I do not restrict the use of the term “natural selection” to genes alone. Depending on whether we talk about cells, animals, or people, reproduction can be genetic or cultural. In the former case, successful individuals leave more offspring and pass more genes on to future generations. In the latter, successful ideas, fashions, and strategies spread by imitation and learning: a fad is born.However, the treatment of culture in the book is cursory. Nowak views culture as facilitating reciprocal relationships via gossip and helping to distribute reputations. This limited perspective is unfortunate - since cultural transmission explains why modern humans are more cooperative than beasts - and the effects of culture aren't just down to reciprocity. In fact, cultural transmission is really what brings the symbiosis theory of cooperation to life. Memes manipulate their hosts into coming into close contact with each other - in order to facilitate their own reproduction. There are also cultural versions of kin selection and group selection to consider - in which these phenomena act on related memes and groups of memes respectively.
So, Nowak's list of mechanisms of cooperation misses out a lot that is significant. This book needs complete rewrite to account for the forces that actually result in human cooperation.
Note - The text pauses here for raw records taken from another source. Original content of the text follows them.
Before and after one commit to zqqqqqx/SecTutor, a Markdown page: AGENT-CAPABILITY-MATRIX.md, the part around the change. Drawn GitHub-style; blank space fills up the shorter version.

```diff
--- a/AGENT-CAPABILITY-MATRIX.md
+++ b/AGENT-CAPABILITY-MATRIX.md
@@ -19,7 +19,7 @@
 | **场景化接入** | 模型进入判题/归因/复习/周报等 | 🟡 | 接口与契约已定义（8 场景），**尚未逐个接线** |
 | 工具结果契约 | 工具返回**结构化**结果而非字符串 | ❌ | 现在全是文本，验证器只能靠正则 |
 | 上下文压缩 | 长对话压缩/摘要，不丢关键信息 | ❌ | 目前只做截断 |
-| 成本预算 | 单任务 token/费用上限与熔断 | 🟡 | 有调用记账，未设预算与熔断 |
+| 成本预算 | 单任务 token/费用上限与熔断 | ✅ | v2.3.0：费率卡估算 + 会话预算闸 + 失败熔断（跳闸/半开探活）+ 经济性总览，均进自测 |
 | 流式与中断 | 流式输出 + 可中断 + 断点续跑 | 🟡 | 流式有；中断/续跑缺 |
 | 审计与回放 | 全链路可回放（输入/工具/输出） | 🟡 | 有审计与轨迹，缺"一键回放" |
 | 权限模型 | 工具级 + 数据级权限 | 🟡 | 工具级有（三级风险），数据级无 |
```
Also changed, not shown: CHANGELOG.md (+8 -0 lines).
Nowak became infamous recently - in a bust up over kin selection. He wrote an article with E. O. Wilson about kin selection and group selection, in which kin selection got bashed. The article was called "The evolution of eusociality" and it was published in Nature. It was poorly written and was widely ridiculed. However, the group selection controvery and the role of E. O. Wilson in it is turning out to be an interesting chapter in the history of biology - and Wilson is publishing his own book on the topic later this year. One of the reasons I decided to read SuperCooperators is to see what Nowak had to say for himself on the topic in his book.
My council for any others thinking of doing the same is: don't bother. The section in the book bashing kin selection is pretty dreadful. Nowak doesn't say anything particularly interesting or insightful in the chapter that isn't in the "eusociality" paper. Rather he reinforces the impression that he doesn't know what he is talking about. He belittles Price's equation as being "tautological" - which seems to be a particularly stupid criticism to me. The chapter on group selection isn't much better. Group selection is an interesting topic - but I don't recommend learning about it from Nowak. He mostly just talks about the group selection models he personally built - without giving enough information for anyone to actually reproduce them. That is not worth very much, in my opinion.
In the final chapter, Nowak proposes that "natural cooperation" be added to Darwin's "mutation" and "natural selection" principles. I think that this suggestion doesn't make sense. Instead: production, elimination, mutation, symbiosis, synergy, self-organisation, learning and engineering are a much better list of fundamental evolutionary principles.
In the final chapter, Nowak explains why a scientific understanding cooperation is important for building cooperative enterprises - and that mastering cooperation is an important key for humanity when facing challenges in the modern world.
That all seems to be correct - but we need much better science that what Nowak has to offer in order to properly understand why humans cooperate.
There are a few interesting bits in this book, but probably its most salient feature is the way that it misses out so much that is of vital importance to the subject it is discussing.